With respect to spike train modeling, I started working in this area in 2016 during a research stay at Boston University. I am working on bridging the intuition behind well-known models for neurons and the statistical model class of Generalized Linear Models. My collaborators in this area are Uri Eden and Mark Kramer.
Abstract: We present cointegration analysis as a method to infer the network struc- ture of a linearly phase coupled oscillating system. By defining a class of oscillating systems with interacting phases, we derive a data generating process where we can specify the coupling structure of a network that resembles biological processes. In particular we study a network of Winfree oscillators, for which we present a statistical analysis of various simulated networks, where we conclude on the coupling structure: the direction of feedback in the phase processes and proportional coupling strength between individual components of the system. We show that we can correctly classify the network structure for such a system by cointegration analysis, for various types of coupling, including uni-/bi-directional and all-to-all coupling. Finally, we analyze a set of EEG recordings and discuss the current applicability of cointegration analysis in the field of neuroscience.
Abstract: To understand neural activity, two broad categories of models exist: statistical and dynamical. While statistical models possess rigorous methods for parameter estimation and goodness-of-fit assessment, dynamical models provide mechanistic insight. In general, these two categories of models are separately applied; understanding the relationships between these modeling approaches remains an area of active research. In this letter, we examine this relationship using simulation. To do so, we first generate spike train data from a well-known dynamical model, the Izhikevich neuron, with a noisy input current. We then fit these spike train data with a statistical model (a generalized linear model, GLM, with multiplicative influences of past spiking). For different levels of noise, we show how the GLM captures both the deterministic features of the Izhikevich neuron and the variability driven by the noise. We conclude that the GLM captures essential features of the simulated spike trains, but for near-deterministic spike trains, goodness-of-fit analyses reveal that the model does not fit very well in a statistical sense; the essential random part of the GLM is not captured.
Abstract: Bursting is a complex behavior observed in neural spike dynamics that is characterized by a cluster of rapid successive spikes followed by a longer period of quiescence. It is well known that some classical neuron models such as the FitzHugh-Nagumo model and the Morris-Lecar model among others, cannot produce this behavior.

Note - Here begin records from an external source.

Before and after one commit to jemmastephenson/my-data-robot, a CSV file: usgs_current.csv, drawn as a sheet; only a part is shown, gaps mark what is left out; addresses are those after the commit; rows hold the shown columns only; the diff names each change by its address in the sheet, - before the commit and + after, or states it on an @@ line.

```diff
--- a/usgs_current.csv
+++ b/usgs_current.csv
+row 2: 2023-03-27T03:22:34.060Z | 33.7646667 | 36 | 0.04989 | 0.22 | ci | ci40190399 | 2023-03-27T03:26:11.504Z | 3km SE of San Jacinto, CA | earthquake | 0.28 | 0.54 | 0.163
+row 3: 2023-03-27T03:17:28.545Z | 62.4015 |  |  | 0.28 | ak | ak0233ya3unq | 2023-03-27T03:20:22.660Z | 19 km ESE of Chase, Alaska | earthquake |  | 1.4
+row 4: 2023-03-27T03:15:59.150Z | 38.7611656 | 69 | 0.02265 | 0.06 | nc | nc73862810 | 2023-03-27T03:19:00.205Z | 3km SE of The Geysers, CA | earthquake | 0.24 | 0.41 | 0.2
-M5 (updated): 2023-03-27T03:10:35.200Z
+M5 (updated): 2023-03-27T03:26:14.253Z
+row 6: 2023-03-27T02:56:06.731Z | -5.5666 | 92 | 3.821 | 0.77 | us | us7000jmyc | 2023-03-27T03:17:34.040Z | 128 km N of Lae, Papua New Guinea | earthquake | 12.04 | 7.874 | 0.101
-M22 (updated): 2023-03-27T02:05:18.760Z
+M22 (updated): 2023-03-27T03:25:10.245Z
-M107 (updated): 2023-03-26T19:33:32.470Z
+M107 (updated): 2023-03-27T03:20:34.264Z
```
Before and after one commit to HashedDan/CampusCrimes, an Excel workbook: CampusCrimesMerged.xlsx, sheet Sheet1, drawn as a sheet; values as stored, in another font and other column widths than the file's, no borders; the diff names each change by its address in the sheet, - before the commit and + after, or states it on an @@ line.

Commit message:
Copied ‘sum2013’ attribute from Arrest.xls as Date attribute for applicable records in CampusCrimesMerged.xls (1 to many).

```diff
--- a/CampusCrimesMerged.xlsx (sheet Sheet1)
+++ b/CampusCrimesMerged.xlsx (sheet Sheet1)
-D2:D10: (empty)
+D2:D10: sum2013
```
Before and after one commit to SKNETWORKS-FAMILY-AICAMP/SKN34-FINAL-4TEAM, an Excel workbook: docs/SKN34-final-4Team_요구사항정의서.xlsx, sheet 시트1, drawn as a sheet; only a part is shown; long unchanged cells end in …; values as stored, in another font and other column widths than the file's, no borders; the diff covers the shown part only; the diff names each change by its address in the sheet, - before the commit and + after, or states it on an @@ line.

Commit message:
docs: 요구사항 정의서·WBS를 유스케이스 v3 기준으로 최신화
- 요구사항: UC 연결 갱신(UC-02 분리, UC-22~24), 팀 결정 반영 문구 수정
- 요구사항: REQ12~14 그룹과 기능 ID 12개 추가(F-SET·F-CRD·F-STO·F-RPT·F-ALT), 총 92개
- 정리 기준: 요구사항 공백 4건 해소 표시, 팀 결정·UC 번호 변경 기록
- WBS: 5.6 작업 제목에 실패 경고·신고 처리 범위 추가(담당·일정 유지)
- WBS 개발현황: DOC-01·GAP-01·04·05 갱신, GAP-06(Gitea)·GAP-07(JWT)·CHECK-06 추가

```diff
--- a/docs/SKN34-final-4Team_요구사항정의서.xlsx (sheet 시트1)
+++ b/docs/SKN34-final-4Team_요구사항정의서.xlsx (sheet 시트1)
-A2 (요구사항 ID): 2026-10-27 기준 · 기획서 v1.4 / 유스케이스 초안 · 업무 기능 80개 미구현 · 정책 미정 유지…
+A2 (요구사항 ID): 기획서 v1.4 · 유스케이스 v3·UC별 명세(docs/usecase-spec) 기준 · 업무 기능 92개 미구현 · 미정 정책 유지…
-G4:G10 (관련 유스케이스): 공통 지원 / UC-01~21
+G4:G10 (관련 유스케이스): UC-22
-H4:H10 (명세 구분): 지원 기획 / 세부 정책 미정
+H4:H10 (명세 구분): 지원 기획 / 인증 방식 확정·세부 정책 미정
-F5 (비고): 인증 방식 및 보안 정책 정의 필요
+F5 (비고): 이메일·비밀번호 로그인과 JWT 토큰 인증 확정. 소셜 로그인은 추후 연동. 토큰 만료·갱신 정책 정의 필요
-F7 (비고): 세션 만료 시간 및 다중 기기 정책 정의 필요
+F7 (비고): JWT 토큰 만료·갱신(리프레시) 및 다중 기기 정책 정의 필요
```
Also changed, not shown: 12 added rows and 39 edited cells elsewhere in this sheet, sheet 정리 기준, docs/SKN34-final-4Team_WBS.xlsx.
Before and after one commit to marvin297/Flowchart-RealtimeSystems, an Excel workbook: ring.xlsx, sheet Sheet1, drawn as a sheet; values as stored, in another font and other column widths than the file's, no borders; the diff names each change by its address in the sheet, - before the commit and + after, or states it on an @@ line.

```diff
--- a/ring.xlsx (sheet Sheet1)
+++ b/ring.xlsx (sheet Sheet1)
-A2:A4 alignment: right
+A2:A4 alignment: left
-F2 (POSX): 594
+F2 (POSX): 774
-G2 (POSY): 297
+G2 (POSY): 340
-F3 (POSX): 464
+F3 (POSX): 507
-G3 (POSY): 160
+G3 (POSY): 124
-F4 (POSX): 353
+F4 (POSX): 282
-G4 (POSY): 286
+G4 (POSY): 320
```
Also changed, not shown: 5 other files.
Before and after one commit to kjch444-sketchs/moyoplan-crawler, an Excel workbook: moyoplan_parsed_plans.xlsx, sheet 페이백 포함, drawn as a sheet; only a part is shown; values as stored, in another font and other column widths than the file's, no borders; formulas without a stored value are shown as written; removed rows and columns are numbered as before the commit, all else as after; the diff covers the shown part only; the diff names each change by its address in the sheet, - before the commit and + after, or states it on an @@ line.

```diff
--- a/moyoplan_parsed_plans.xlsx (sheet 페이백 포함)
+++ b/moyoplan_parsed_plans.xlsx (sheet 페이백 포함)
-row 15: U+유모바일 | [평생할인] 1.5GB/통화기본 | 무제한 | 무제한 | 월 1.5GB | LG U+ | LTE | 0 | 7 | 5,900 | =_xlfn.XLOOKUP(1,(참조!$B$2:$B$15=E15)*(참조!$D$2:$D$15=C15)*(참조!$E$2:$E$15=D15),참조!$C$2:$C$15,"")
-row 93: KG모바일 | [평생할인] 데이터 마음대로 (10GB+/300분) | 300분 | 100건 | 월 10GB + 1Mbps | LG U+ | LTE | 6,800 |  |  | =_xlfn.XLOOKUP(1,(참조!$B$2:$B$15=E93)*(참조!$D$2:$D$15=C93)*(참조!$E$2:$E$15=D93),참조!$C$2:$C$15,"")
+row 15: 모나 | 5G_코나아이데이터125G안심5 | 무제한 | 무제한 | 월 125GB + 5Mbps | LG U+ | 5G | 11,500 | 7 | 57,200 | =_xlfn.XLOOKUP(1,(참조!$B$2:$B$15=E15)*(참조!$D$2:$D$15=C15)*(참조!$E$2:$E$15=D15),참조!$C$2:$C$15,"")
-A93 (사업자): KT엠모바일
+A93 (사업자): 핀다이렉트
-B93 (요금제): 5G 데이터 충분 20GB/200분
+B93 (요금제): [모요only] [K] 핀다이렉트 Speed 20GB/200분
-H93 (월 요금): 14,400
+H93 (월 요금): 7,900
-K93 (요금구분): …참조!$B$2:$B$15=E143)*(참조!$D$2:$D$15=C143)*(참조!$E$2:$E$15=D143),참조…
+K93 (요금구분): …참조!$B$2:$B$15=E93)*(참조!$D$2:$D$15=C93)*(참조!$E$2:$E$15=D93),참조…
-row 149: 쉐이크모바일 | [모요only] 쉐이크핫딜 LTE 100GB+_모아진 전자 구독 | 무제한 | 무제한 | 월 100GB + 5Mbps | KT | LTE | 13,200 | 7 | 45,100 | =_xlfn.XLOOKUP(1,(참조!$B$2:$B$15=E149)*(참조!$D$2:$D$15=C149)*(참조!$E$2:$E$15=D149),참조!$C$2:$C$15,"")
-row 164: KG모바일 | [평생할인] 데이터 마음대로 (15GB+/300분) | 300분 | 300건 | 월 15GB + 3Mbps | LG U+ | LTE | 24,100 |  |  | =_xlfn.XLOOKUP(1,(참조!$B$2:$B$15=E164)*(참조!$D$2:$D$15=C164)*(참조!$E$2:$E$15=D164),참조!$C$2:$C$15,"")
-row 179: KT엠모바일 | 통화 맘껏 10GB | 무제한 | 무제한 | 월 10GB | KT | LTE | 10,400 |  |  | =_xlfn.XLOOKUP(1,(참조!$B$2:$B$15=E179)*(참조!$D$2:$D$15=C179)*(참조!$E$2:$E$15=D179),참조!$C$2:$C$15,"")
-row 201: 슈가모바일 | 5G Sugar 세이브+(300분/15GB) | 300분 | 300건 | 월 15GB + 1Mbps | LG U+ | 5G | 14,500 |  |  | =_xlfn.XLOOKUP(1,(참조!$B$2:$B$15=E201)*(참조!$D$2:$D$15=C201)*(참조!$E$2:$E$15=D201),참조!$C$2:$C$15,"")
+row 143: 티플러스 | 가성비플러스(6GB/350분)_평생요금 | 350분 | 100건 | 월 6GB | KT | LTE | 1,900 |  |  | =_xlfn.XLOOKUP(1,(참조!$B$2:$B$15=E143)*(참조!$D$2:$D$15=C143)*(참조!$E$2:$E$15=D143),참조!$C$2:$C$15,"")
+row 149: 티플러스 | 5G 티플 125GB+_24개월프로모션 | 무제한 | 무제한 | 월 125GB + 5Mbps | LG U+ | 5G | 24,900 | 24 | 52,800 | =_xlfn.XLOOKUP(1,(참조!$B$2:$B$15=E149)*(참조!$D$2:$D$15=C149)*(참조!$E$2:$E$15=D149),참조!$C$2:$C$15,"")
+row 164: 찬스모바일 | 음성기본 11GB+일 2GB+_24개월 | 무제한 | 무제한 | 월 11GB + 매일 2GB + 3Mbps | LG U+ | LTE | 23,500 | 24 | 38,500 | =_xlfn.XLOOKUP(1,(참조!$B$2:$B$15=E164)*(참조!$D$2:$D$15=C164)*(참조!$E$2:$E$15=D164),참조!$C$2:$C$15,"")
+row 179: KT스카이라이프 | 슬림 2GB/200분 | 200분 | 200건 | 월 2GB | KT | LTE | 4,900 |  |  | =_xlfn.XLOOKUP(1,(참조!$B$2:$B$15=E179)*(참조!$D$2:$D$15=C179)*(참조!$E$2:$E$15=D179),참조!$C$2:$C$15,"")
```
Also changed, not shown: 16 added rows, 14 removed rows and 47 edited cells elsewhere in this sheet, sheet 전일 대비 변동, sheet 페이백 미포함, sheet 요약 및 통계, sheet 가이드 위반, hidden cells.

The duality of this behavior requires a model that can account for dual time scales to handle a fast and slow subsystem such as the Izhikevich model. However, while the Izhikevich model is capable of producing bursting behavior in simulations, it is cumbersome to fit model parameters to observed data. In contrast, a statistical model class such as the Generalized Linear Model (GLM) is capable of capturing the features of a variety of spike train behaviors. The flexibility of the GLM has been illustrated previously by the broad applications of this model class. However, the interpretation of a GLM is not always intuitive and this is indeed the case for a bursting neuron. Although the GLM is capable of capturing bursting, evident from the estimated intensity, the model itself have a more complex interpretation. In this paper, we show how the GLM can be extended to a State Space GLM (SSGLM) to explicitly account for the dual behavior observed for a bursting neuron. We demonstrate how the model can be fitted to an observed spike train by utilizing a marginalized particle filter to simultaneously decode the state of the neuron (bursting/resting) and estimate history dependent kernels that modulate the baseline firing rate, dependent on the behavior. This leads to a simple statistical model that captures the bursting behavior very well when evaluated by a goodness-of-fit analysis based on the Kolmogorov-Smirnov statistic.
Upcoming and past presentations (click on link to view slides/posters):